The required lines are those that contain "Date"; pull them out of the data and copy them.

Change detection data
====================

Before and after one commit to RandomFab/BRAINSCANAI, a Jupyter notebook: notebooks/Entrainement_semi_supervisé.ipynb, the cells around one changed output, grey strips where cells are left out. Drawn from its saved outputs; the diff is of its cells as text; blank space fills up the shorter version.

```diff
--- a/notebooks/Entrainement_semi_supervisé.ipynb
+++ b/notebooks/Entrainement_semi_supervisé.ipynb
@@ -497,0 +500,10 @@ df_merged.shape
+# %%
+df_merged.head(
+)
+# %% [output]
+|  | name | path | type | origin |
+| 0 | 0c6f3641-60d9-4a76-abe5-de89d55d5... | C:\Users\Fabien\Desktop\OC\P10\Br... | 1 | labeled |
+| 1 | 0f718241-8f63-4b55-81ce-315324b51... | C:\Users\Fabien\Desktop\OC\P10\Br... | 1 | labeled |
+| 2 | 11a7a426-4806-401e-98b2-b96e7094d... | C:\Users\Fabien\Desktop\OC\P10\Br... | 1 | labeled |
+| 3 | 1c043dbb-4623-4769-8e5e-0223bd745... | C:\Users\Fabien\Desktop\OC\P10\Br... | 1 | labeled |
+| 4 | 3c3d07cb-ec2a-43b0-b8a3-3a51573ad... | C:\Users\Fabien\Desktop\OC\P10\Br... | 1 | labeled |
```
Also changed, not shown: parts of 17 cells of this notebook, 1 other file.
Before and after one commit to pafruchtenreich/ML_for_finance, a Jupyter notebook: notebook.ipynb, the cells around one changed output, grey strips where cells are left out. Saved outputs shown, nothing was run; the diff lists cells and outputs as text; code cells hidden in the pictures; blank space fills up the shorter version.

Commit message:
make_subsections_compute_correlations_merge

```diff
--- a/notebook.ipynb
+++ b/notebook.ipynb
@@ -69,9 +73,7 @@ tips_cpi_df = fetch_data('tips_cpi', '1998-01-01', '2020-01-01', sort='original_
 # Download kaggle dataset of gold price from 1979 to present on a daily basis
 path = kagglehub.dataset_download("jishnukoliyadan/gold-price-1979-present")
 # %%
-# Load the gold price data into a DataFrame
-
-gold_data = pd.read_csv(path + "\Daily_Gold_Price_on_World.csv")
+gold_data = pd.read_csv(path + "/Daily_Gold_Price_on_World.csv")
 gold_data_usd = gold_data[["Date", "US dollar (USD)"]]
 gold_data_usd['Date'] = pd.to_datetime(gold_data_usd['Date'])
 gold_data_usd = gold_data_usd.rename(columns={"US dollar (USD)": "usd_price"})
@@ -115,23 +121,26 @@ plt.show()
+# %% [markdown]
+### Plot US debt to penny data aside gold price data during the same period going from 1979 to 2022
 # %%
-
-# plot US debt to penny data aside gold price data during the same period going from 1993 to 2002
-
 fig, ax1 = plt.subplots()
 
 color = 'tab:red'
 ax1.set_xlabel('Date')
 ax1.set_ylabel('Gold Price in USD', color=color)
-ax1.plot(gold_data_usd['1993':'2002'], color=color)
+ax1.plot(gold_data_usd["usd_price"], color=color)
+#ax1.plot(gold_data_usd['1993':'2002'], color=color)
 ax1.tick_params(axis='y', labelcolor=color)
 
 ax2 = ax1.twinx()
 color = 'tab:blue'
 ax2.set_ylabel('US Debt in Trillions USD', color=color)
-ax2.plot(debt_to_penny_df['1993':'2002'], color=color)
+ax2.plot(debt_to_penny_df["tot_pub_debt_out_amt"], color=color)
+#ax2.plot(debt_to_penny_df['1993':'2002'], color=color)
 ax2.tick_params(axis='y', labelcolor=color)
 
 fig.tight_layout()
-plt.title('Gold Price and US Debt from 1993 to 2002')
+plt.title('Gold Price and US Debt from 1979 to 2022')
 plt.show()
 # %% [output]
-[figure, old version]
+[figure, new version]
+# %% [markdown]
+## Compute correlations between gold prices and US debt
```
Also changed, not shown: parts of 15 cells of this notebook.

====================

◆ FINAL ANSWER
 gold_data_usd = gold_data[["Date", "US dollar (USD)"]]
 gold_data_usd['Date'] = pd.to_datetime(gold_data_usd['Date'])
 ax1.set_xlabel('Date')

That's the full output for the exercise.